So what we have now is the Republican party in, yes, disarray–a word used to describe Democrats almost exclusively, back in the day before the crazies took over the GOP store. You have Cantor and the House Teasies opposing any revenue increases, including a tax loophole closing plan that Ronald Reagan and Edmund Burke would have smiled upon. You have Boehner, struck dumb apparently, after his attempt at bipartisan statesmanship with the President was greeted by tossed shoes and catcalls from the Teasies. You have Mitch McConnell, well, I’m speechless about Mitch McConnell…

Here’s this Kentucky dude whose every action, before Tuesday, painted him as one of the most cynical operators we’ve seen on Capitol Hill since Pitchfork Ben Tillman–and now, suddenly, he’s gone all rational on us, chiding his Republican forces (that means you, Eric) about leading the party to the electoral slaughterhouse if they don’t take this debt ceiling business seriously. He has proposed to place the responsibility for raising the debt ceiling solely on the President and let Obama run with that. This is looking more likely today than it did yesterday.

But what will happen tomorrow? Obama and Boehner proposed to do something really good for the country. Obama and the Republican leadership could still work out a significant deficit reduction deal–as Jay Newton-Small reports, $1.7 in cuts have already been agreed upon–if the CantorTeasians are will to bend just a teensy bit and include some loophole closing. Or we can just forget about the whole thing, go the McConnell route…in which case, I hope the President submits his $2 Trillion defict reduction compromise bill to the Congress and dares the Republicans to vote against it.

In an upcoming print column, I interview Grover Norquist, who came up with the idea of the No Tax pledge when he was in high school as a way to “brand” the Republicans and distinguish them from the Democrats. And there you have it in a nutshell: You can agree or disagree with Ronald Reagan–my own feeling is that his reputation is overblown–but the guy had principles. He was also a pol and he knew that the politics of principle was always, under the best of circumstances, a matter of two steps forward and one step back. That’s why he raised taxes, massively, three times (in 1982, almost exclusively on businesses, for chrissakes).

But the Republican Party has moved from Reagan’s politics of principle to Norquist’s politics of marketing. The central principle of marketing is: you sell to the niche, you protect your niche and make money off of it, your brand–not your principles–is your most valuable commodity.

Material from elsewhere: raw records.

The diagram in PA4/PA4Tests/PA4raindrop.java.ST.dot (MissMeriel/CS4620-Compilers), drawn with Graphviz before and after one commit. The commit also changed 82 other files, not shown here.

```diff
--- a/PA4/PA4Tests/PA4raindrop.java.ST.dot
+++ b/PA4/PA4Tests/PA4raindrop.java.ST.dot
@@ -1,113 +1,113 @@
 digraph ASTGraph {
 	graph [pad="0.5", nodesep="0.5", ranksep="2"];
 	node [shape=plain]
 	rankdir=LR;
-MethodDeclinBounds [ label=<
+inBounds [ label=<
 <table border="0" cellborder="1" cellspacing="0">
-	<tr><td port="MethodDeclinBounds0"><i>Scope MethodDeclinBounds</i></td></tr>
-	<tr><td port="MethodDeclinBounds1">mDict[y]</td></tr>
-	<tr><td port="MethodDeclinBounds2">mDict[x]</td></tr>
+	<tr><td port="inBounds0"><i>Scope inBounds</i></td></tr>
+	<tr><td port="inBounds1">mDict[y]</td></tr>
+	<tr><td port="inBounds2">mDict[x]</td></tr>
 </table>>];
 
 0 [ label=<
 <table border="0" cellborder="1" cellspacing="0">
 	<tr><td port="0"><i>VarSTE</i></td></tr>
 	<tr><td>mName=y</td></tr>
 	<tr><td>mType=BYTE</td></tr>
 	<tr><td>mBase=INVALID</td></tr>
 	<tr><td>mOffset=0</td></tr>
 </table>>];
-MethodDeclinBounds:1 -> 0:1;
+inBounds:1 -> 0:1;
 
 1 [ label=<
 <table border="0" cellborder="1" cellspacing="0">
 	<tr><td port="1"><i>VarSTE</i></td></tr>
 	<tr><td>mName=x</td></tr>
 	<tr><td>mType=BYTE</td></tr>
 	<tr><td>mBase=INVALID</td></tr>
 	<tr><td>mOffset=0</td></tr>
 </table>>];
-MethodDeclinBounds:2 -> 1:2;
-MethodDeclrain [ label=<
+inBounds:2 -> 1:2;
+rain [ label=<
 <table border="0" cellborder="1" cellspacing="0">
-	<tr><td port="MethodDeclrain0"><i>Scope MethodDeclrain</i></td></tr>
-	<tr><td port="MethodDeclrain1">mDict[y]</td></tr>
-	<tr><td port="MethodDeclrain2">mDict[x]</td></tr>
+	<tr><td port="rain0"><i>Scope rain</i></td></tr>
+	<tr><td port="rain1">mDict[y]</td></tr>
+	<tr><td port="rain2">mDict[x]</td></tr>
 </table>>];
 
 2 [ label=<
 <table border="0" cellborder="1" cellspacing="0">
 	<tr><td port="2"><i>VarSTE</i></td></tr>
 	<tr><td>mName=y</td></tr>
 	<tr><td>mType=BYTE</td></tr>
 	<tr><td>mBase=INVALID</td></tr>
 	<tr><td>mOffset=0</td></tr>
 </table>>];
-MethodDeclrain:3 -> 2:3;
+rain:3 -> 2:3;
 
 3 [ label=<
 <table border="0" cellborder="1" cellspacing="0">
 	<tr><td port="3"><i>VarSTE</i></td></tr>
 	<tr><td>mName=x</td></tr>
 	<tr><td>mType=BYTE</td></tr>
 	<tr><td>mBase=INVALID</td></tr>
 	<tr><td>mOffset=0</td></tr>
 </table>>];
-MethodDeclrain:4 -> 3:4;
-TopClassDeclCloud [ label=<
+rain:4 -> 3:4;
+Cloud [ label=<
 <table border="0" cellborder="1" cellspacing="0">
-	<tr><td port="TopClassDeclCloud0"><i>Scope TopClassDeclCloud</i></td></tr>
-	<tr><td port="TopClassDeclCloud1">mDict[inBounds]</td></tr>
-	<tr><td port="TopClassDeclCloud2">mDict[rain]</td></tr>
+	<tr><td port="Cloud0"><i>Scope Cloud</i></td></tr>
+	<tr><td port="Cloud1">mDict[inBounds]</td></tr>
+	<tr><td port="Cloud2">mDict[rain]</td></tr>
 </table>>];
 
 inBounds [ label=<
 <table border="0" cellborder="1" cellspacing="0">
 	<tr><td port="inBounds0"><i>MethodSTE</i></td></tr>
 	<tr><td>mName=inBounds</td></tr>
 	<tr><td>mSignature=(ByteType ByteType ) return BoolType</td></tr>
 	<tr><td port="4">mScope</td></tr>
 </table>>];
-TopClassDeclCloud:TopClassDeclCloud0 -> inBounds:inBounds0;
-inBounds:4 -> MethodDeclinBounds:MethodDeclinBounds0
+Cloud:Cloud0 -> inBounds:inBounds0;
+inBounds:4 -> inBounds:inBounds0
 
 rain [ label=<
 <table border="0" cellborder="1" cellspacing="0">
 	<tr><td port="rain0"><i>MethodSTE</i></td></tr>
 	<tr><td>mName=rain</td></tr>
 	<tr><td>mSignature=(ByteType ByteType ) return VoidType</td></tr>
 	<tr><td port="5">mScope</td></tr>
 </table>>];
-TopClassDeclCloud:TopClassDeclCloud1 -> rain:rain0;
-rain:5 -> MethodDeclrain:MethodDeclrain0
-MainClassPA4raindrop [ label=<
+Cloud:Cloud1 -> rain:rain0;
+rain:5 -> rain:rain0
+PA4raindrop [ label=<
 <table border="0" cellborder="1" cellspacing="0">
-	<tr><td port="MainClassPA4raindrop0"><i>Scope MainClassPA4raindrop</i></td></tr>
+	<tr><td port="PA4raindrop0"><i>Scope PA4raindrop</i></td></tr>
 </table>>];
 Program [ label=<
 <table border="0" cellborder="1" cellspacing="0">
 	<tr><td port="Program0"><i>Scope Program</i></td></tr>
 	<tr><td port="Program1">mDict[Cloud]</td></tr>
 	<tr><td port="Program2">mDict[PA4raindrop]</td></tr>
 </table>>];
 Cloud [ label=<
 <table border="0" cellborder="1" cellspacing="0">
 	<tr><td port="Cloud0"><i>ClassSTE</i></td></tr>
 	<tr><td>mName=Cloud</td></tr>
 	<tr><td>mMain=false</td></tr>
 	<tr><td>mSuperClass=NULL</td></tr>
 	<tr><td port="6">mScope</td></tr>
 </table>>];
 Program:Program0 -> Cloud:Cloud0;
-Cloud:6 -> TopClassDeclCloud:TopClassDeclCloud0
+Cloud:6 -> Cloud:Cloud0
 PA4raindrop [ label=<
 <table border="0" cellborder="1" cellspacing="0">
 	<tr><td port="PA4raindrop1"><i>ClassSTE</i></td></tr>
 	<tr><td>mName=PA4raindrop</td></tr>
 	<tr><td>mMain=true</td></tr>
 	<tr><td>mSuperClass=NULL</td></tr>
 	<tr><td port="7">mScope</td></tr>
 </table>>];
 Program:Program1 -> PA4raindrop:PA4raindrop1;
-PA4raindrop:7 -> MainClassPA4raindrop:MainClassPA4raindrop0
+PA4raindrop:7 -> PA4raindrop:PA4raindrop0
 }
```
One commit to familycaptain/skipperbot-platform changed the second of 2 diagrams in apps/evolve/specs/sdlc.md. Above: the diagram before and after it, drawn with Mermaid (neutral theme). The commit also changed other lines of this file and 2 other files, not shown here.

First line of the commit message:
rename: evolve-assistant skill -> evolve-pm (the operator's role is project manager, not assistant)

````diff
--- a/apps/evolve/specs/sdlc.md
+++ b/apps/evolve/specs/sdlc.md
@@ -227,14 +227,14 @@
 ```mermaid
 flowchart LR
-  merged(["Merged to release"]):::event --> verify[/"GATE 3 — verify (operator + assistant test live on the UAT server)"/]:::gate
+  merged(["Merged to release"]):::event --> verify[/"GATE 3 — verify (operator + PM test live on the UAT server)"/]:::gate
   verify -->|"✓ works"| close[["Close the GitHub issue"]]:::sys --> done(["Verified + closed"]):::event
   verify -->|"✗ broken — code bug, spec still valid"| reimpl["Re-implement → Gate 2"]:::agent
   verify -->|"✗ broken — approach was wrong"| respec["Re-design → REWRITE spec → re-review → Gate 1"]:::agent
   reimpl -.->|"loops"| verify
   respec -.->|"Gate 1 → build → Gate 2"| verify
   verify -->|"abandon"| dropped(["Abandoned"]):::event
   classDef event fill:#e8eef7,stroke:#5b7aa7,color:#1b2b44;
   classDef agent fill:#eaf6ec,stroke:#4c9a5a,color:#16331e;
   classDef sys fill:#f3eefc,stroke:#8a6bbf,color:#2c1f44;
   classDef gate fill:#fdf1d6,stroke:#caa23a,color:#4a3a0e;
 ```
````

That’s the secret of Fox News–brand over reality. And that’s the reason why the Republican Party is in serious danger of reducing itself to a drooly-mouthed anti-tax cult. And to think: they used to be considered the grownups.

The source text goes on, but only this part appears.